(Dataset excerpts)
=== Section Start ===
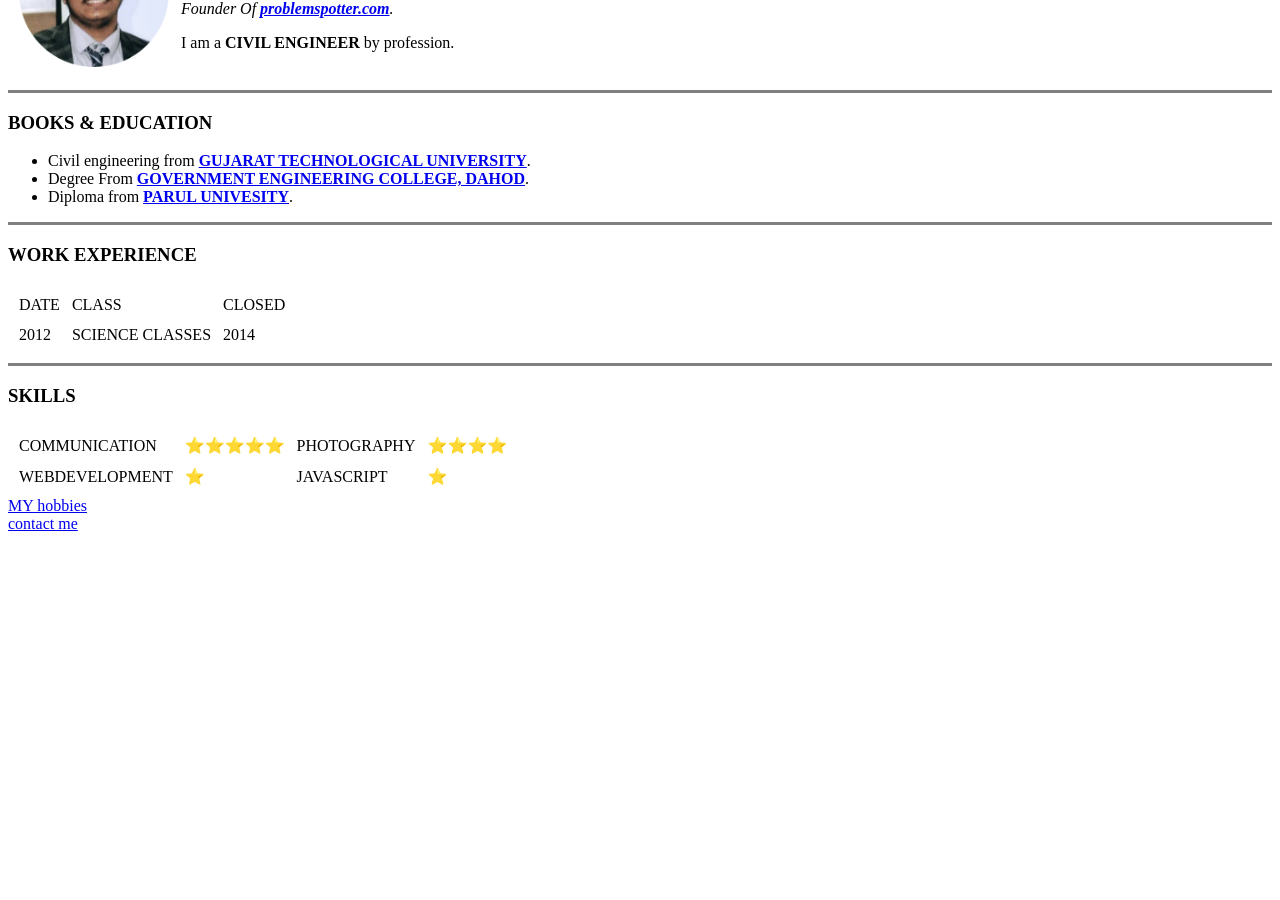
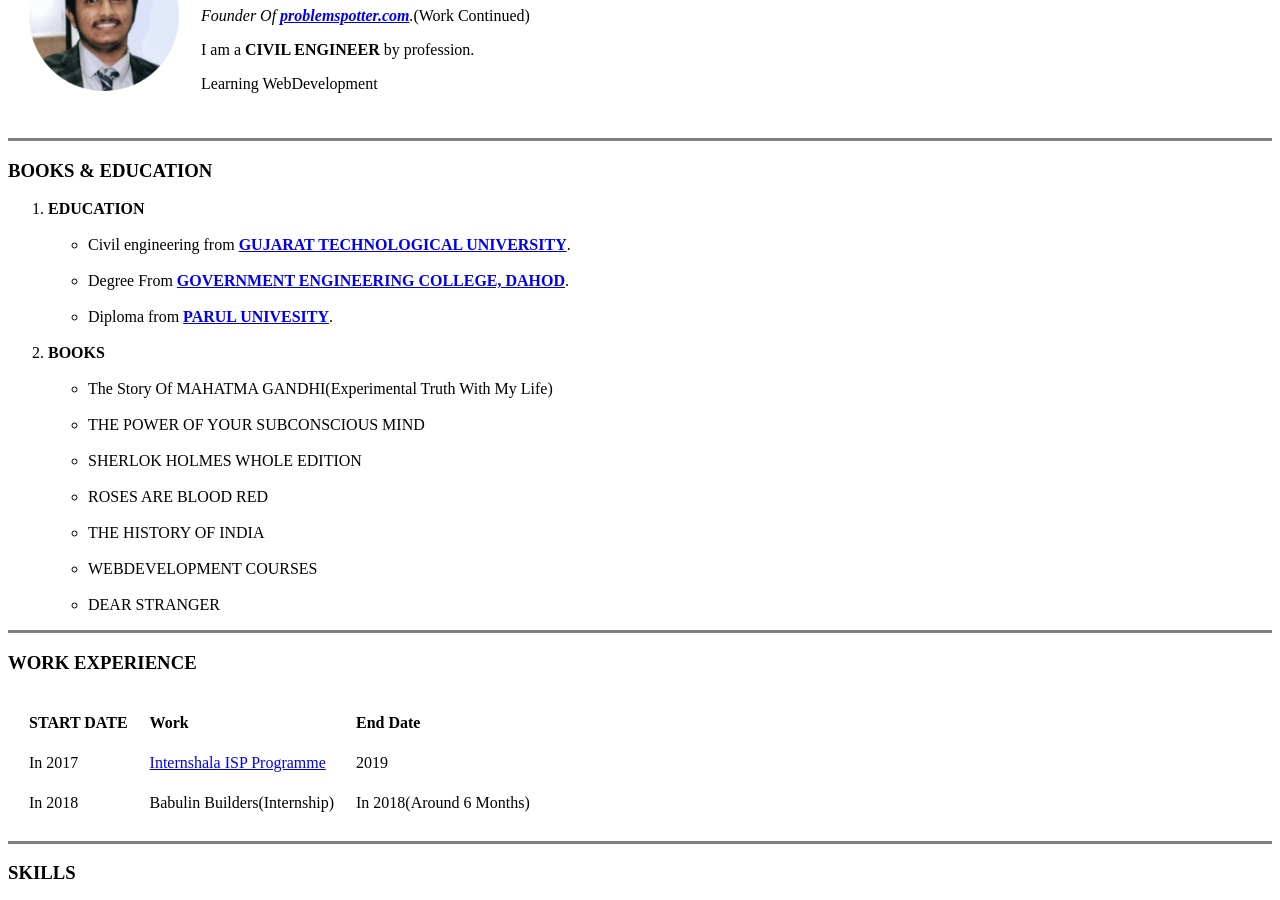
Before and after one commit to Murtuza5246/CV, a plain HTML site: page index.html in a window 1280 px wide. Shown: the part 102-1002 px from the top of the page. Before the commit the page ends 800 px from the top, so only its background shows below. Drawn offline with Linux system fonts and the light colour scheme.

Commit message:
Add files via upload

```diff
--- a/index.html
+++ b/index.html
@@ -7,38 +7,60 @@
 </head>
 
 <body>
-  <table cellspacing="10">
+  <table cellspacing="20">
     <tr>
       <td><img src="images\Profile\circle-cropped.png" alt="murtuza kavantwala" width="150" height="150"></td>
-      <td><h1>MURTUZA KAVANTWALA</h1>
-      <p><em>Founder Of <strong><a href="https://problemspotter.com/">problemspotter.com</a></strong>.</em></p>
-      <p>I am a <strong>CIVIL ENGINEER</strong> by profession.</p></td>
+      <td><h1>MURTUJA KAVANTWALA</h1>
+      <p><em>Founder Of <strong><a href="https://problemspotter.com/">problemspotter.com</a></strong>.</em>(Work Continued)</p>
+      <p>I am a <strong>CIVIL ENGINEER</strong> by profession.</p>
+      <p>Learning  WebDevelopment</p>
+
+    </td>
+
     </tr>
   </table>
 
 
   <hr size="3" noshade="">
   <h3> <b> BOOKS & EDUCATION</b></h3>
-  <ul>
-    <li>Civil engineering from <strong><a href="https://www.gtu.ac.in/">GUJARAT TECHNOLOGICAL UNIVERSITY</a></strong>.</li>
-    <li>Degree From <strong><a href="http://www.gecdahod.ac.in/">GOVERNMENT ENGINEERING COLLEGE, DAHOD</a></strong>.</li>
-    <li>Diploma from <strong><a href="http://www.paruluniversity.ac.in/">PARUL UNIVESITY</a></strong>.</li>
-  </ul>
+  <ol>
+    <li><strong>EDUCATION</strong></li><br>
+    <ul>
+      <li>Civil engineering from <strong><a href="https://www.gtu.ac.in/">GUJARAT TECHNOLOGICAL UNIVERSITY</a></strong>.</li><br>
+      <li>Degree From <strong><a href="http://www.gecdahod.ac.in/">GOVERNMENT ENGINEERING COLLEGE, DAHOD</a></strong>.</li><br>
+      <li>Diploma from <strong><a href="http://www.paruluniversity.ac.in/">PARUL UNIVESITY</a></strong>.</li><br>
+    </ul>
+    <li><strong>BOOKS</strong></li><br>
+    <ul>
+      <li>The Story Of MAHATMA GANDHI(Experimental Truth With My Life)</li><br>
+      <li>THE POWER OF YOUR SUBCONSCIOUS MIND</li><br>
+      <li>SHERLOK HOLMES WHOLE EDITION</li><br>
+      <li>ROSES ARE BLOOD RED</li><br>
+      <li>THE HISTORY OF INDIA</li><br>
+      <li>WEBDEVELOPMENT COURSES</li><br>
+      <li>DEAR STRANGER</li>
+    </ul>
+  </ol>
   <hr size="3" noshade>
   <h3>WORK EXPERIENCE</h3>
-  <table cellspacing="10">
+  <table cellspacing="20">
     <thead>
       <tr>
-        <td>DATE</td>
-        <td>CLASS</td>
-        <td>CLOSED</td>
+        <td><strong>START DATE</strong></td>
+        <td><strong>Work</strong></td>
+        <td><strong>End Date</strong></td>
       </tr>
     </thead>
     <tbody>
       <tr>
-        <td>2012</td>
-        <td>SCIENCE CLASSES</td>
-        <td>2014</td>
+        <td>In 2017</td>
+        <td><a href="images\Profile\ISP 10 - Completion certificate (2).pdf"> Internshala ISP Programme</a></td>
+        <td>2019</td>
+      </tr>
+      <tr>
+        <td>In 2018</td>
+        <td>Babulin Builders(Internship)</td>
+        <td>In 2018(Around 6 Months)</td>
       </tr>
     </tbody>
 
@@ -53,18 +75,28 @@
         <td>⭐⭐⭐⭐⭐</td>
         <td>PHOTOGRAPHY</td>
         <td>⭐⭐⭐⭐</td>
+        </tr>
+
       <tr>
-        <td>WEBDEVELOPMENT</td>
-        <td>⭐</td>
-        <td>JAVASCRIPT</td>
-        <td>⭐</td>
+        <td>QUICK LERNER</td>
+        <td>⭐⭐⭐⭐⭐</td>
+        <td>PROBLEM THINKER</td>
+        <td>⭐⭐⭐⭐⭐</td>
+      </tr>
+      <tr>
+        <td>QUICK SOLUTION ANALYZING</td>
+        <td>⭐⭐⭐⭐</td>
+        <td>HARD WORKING</td>
+        <td>⭐⭐⭐⭐</td>
       </tr>
 
 </table>
+<hr SIZE="3" noshade>
 
   <a href="hobbies.html">MY hobbies</a>
-  <br>
   <a href="contactme.html">contact me</a>
+
+  <hr SIZE="3" noshade>
 
 
 
```
Also changed, not shown: contactme.html (+13 -4 lines), hobbies.html (+7 -5 lines), 1 other file.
=== Section End ===
• About this exercise
The answer is each line from the entries above in which the word "https" occurs.

• Result of the exercise
-      <p><em>Founder Of <strong><a href="https://problemspotter.com/">problemspotter.com</a></strong>.</em></p>
+      <p><em>Founder Of <strong><a href="https://problemspotter.com/">problemspotter.com</a></strong>.</em>(Work Continued)</p>
-    <li>Civil engineering from <strong><a href="https://www.gtu.ac.in/">GUJARAT TECHNOLOGICAL UNIVERSITY</a></strong>.</li>
+      <li>Civil engineering from <strong><a href="https://www.gtu.ac.in/">GUJARAT TECHNOLOGICAL UNIVERSITY</a></strong>.</li><br>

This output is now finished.